15. The question may be posed here: can the remaining landlords compel a tenant of this type to pay rent for the whole of the property. I do not think, they can. Even so far as the plaintiffs are concerned, they have not raised this ground either in their memorandum of appeal or in the grounds before me. For the same reason, the correct position seems to me to be that the plaintiffs landlords cannot be allowed a decree to eject the defendant from the entire shop including the portion of which he has become owner during the interval. He has a right in law to remain in occupation of the shop being a landlord of a fractional portion therein, and of this right, in my opinion, he cannot be deprived.

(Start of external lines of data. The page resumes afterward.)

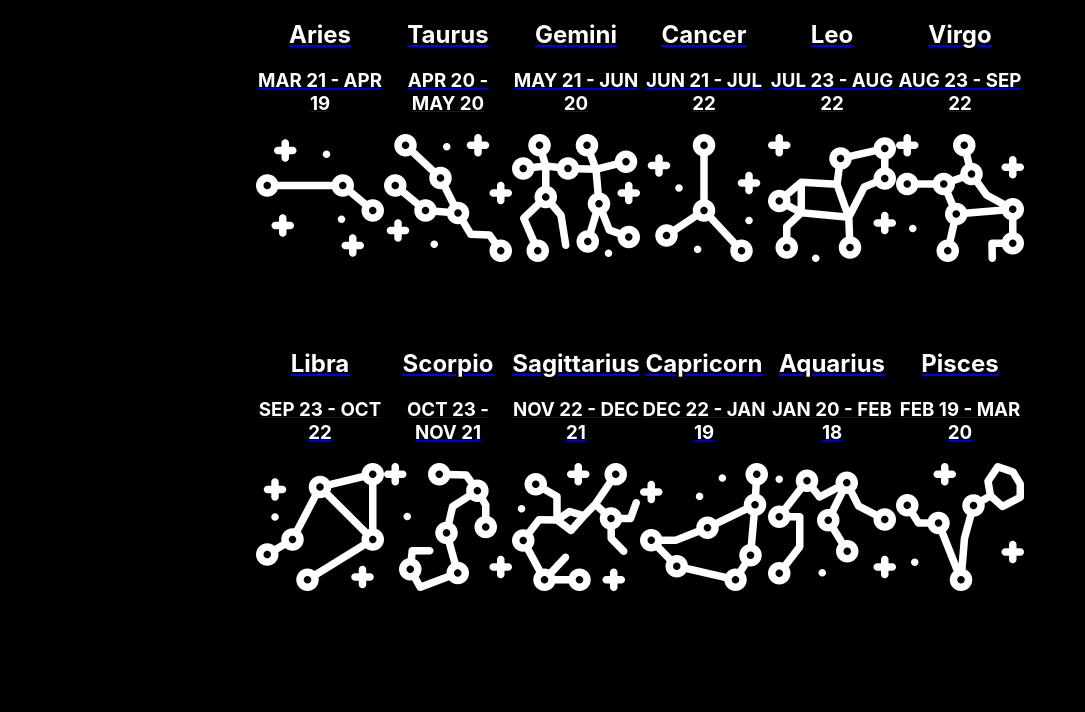
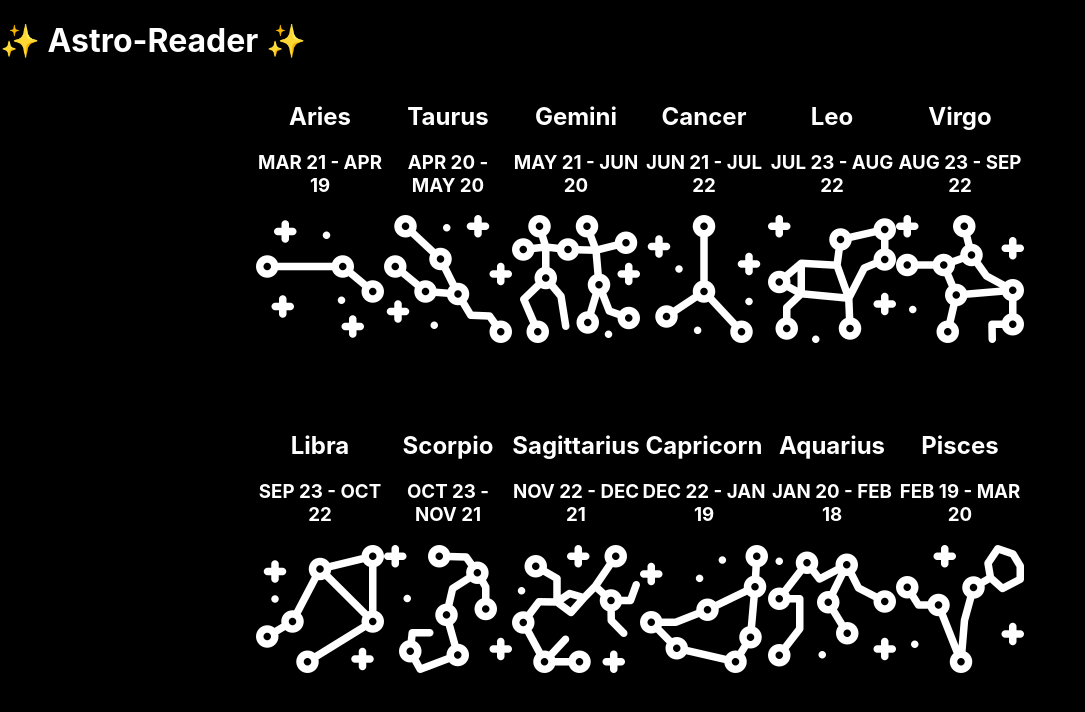
Before and after one commit to darlaevans2000/Astro-Reader, a React (Create React App) app: page /astro-reader in a window 1280 px wide. Shown: the top 712 px of the page, without its empty margins (0-1085 px from the left). Built offline with nearby package versions, Linux system fonts and the light colour scheme.

Commit message:
Add header

```diff
--- a/src/components/App/App.js
+++ b/src/components/App/App.js
@@ -4,12 +4,14 @@ import {
   Switch,
 } from 'react-router-dom';
 import Home from "../Home/Home"
+import Header from "../Header/Header"
 import ReadingPage from '../ReadingPage/ReadingPage';
 import React from 'react';
 
 const App = () => {
   return (
     <div className='app'>
+      <Header />
     <main className='main-section'>
       <Switch>
         <Route exact path="/astro-reader"  render={ () =>  <Home />}/>
--- /dev/null
+++ b/src/components/Header/Header.css
@@ -0,0 +1,3 @@
+h1 {
+    color:white
+}
--- a/src/components/Header/Header.js
+++ b/src/components/Header/Header.js
@@ -0,0 +1,13 @@
+import React from 'react'
+import './Header.css'
+
+
+const Header = () => {
+  return (
+      <header className="header">
+        <h1>✨ Astro-Reader ✨</h1>
+      </header>
+    );
+  }
+
+export default Header
--- a/src/components/Home/Home.css
+++ b/src/components/Home/Home.css
@@ -29,6 +29,7 @@ h3 {
    width: 10vw;
    text-align: center;
     position: relative;
+    display: inline-block;
 }
 
 @media (max-width:1100px){
```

16. The position may indeed be different where the various portions of the several landlords are separate and divided; but that admittedly is not the case here and the suit shop is jointly owned in three undivided shares. In such a case, the plaintiffs cannot justly be allowed to oust the defendant from the entire shop any more than the defendant can be allowed to repudiate his tenancy with respect to the portions of the shop held by the other co-owners. See Joy Gopal v. Probodh Chandra, (AIR 1935 Cal 646), in this connection. The only correct decree, therefore, which may be passed in a case of this character is for joint possession leavingthe parties to work out further rights by a suit for partition if they choose to do so and in the meantime by allowing a decree to the plaintiffs for proportionate rent with respect to their shares in the shop. This is precisely what the court below has done.
17. For the reasons mentioned above, this appeal fails and is hereby dismissed. Having regard to all the circumstances of the case, I would leave the parties to bear their own costs here and below.